My Response to the 2nd Presidential Debate

Let's be fair.
Every now and then, the candidates did actually answer the questions put forth by Tim Brokaw and others. Sometimes, they even devoted more than one sentence to answering the question. After that, anwsers were laid aside and it was a field trip to the past.
All too often, a candidate spoke a too long about their opponent's failures, lost their train of thought, and forgot to anwer the specific question all together. Typical politician behavior, right? No exception here.
This is when Mr. Brokaw would interject and point out the red and green light indicating how much time was left. Senator McCain jokingly asked Brokaw to "wave his arms" when the time was up. When Brokaw reminded both that he was just the "hired help", Obama assured him he was doing a "great job". My view? Brokaw couldn't be payed enough for this.
While McCain jumped at any at any opportunity to talk about Obama's "tax raises", Obama never missed a chance to remind us of McCain's "misjudgement" of the war in Iraq. (Just in case you missed those couple points in the first debate.)
Obama came across to me as a little overly-optimistic: when asked if the nation's situation would get worse before it gets better he replied "No".
McCain may have seemed the more practical of the two, had he not insisted he would tackle "health care, energy, and entitlement" simultaneously.
Both candidates denied any responsibility for the condition of the US right now. Obama shifted it to Washington. McCain shifted it to anyone but himself.
Obama came up with tall many tall plans (nation-wide health care, alternate energy, independence from China) -plans that ring like bells in any american's ears. Obviously, running mate Joe Biden and himself will be ringing the bells. He wasn't so explicate on what those bells are made of.

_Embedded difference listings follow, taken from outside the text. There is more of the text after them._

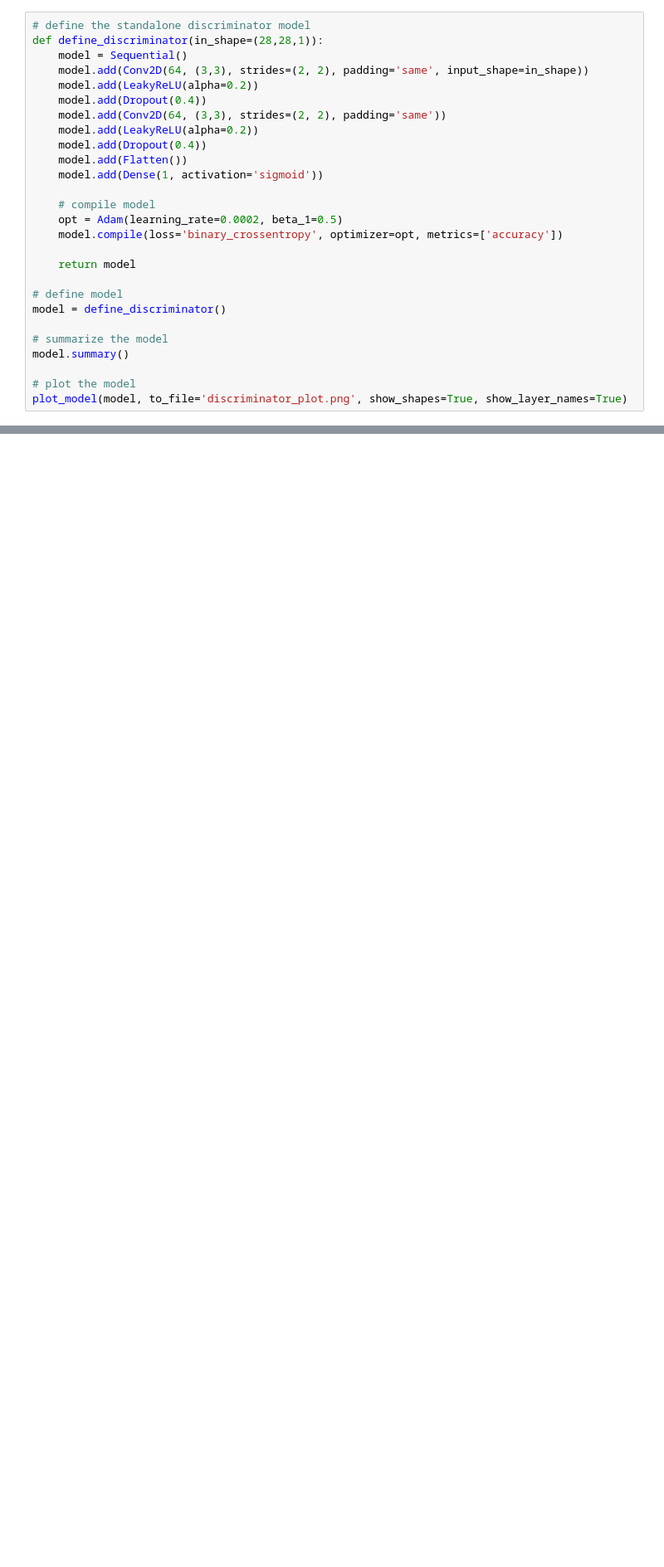
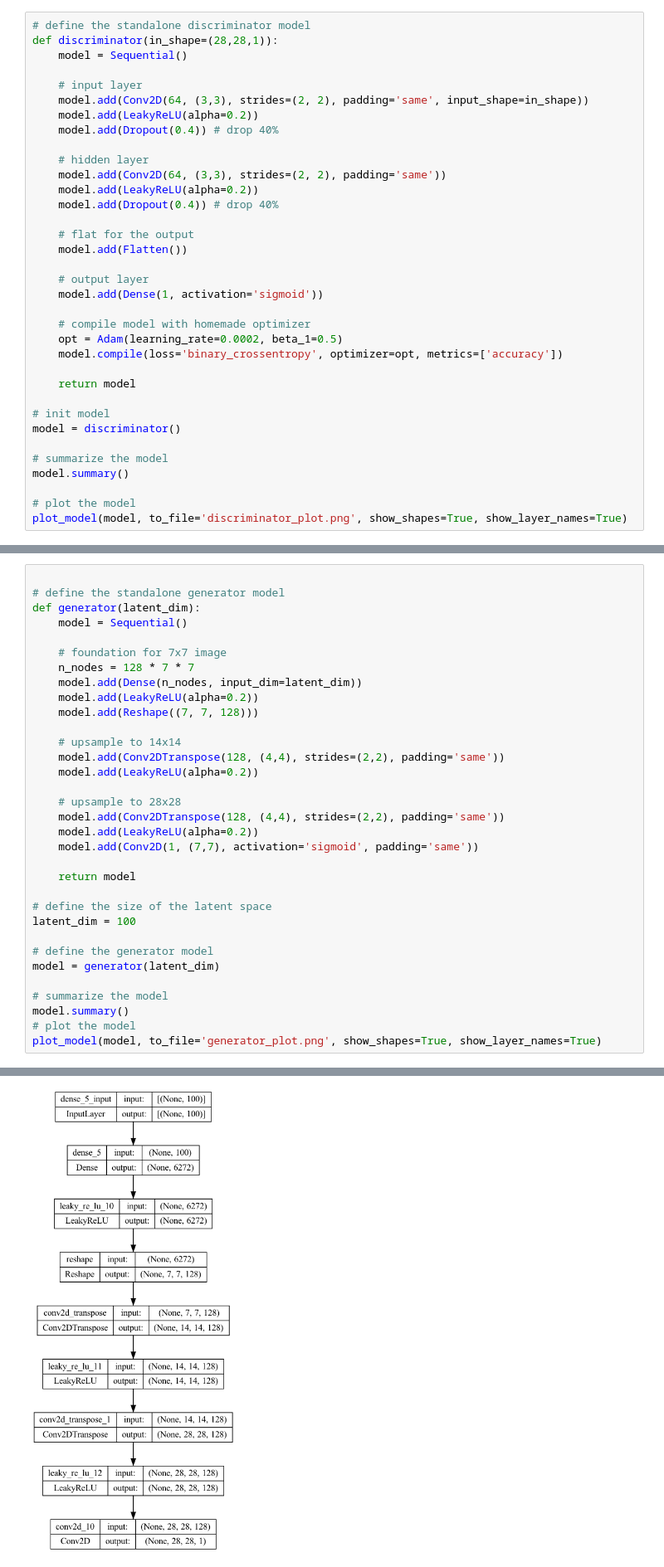
Before and after one commit to JynxZz/gan-mnist, a Jupyter notebook: notebook/exploration.ipynb, the cells around one changed output, grey strips where cells are left out. Shown at 83% size. Cells and saved outputs as stored; diff of their text form; blank space fills up the shorter version.

Commit message:
discriminator & generator

```diff
--- a/notebook/exploration.ipynb
+++ b/notebook/exploration.ipynb
@@ -45,24 +56,32 @@ from keras.utils.vis_utils import plot_model
 # %%
 # define the standalone discriminator model
-def define_discriminator(in_shape=(28,28,1)):
+def discriminator(in_shape=(28,28,1)):
 	model = Sequential()
+
+    # input layer
 	model.add(Conv2D(64, (3,3), strides=(2, 2), padding='same', input_shape=in_shape))
 	model.add(LeakyReLU(alpha=0.2))
-	model.add(Dropout(0.4))
+	model.add(Dropout(0.4)) # drop 40%
+
+    # hidden layer
 	model.add(Conv2D(64, (3,3), strides=(2, 2), padding='same'))
 	model.add(LeakyReLU(alpha=0.2))
-	model.add(Dropout(0.4))
+	model.add(Dropout(0.4)) # drop 40%
+
+    # flat for the output
 	model.add(Flatten())
+
+    # output layer
 	model.add(Dense(1, activation='sigmoid'))
 
-	# compile model
+	# compile model with homemade optimizer
 	opt = Adam(learning_rate=0.0002, beta_1=0.5)
 	model.compile(loss='binary_crossentropy', optimizer=opt, metrics=['accuracy'])
 
 	return model
 
-# define model
-model = define_discriminator()
+# init model
+model = discriminator()
 
 # summarize the model
 model.summary()
@@ -90,0 +201,34 @@ _________________________________________________________________
+# %%
+
+# define the standalone generator model
+def generator(latent_dim):
+	model = Sequential()
+
+	# foundation for 7x7 image
+	n_nodes = 128 * 7 * 7
+	model.add(Dense(n_nodes, input_dim=latent_dim))
+	model.add(LeakyReLU(alpha=0.2))
+	model.add(Reshape((7, 7, 128)))
+
+	# upsample to 14x14
+	model.add(Conv2DTranspose(128, (4,4), strides=(2,2), padding='same'))
+	model.add(LeakyReLU(alpha=0.2))
+
+	# upsample to 28x28
+	model.add(Conv2DTranspose(128, (4,4), strides=(2,2), padding='same'))
+	model.add(LeakyReLU(alpha=0.2))
+	model.add(Conv2D(1, (7,7), activation='sigmoid', padding='same'))
+
+	return model
+
+# define the size of the latent space
+latent_dim = 100
+
+# define the generator model
+model = generator(latent_dim)
+
+# summarize the model
+model.summary()
+# plot the model
+plot_model(model, to_file='generator_plot.png', show_shapes=True, show_layer_names=True)
+# %% [output]
@@ -90,0 +252 @@ _________________________________________________________________
+[figure, added]
```
Also changed, not shown: parts of 11 cells of this notebook, 1 other file.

McCain must have been in a good mood that evening, because he calles the crowd "my friends" mulitple times. He also cracked a joke about his need for a hair transplant. Did you hear anybody laugh?
While McCain seemed unsure who to call his hero, (he referred to both Teddy Roosevelt and Ronald Reagen, Reagen three times), Obama doesn't seem to have a hero at all.
I'm not sure which of those is more worrying.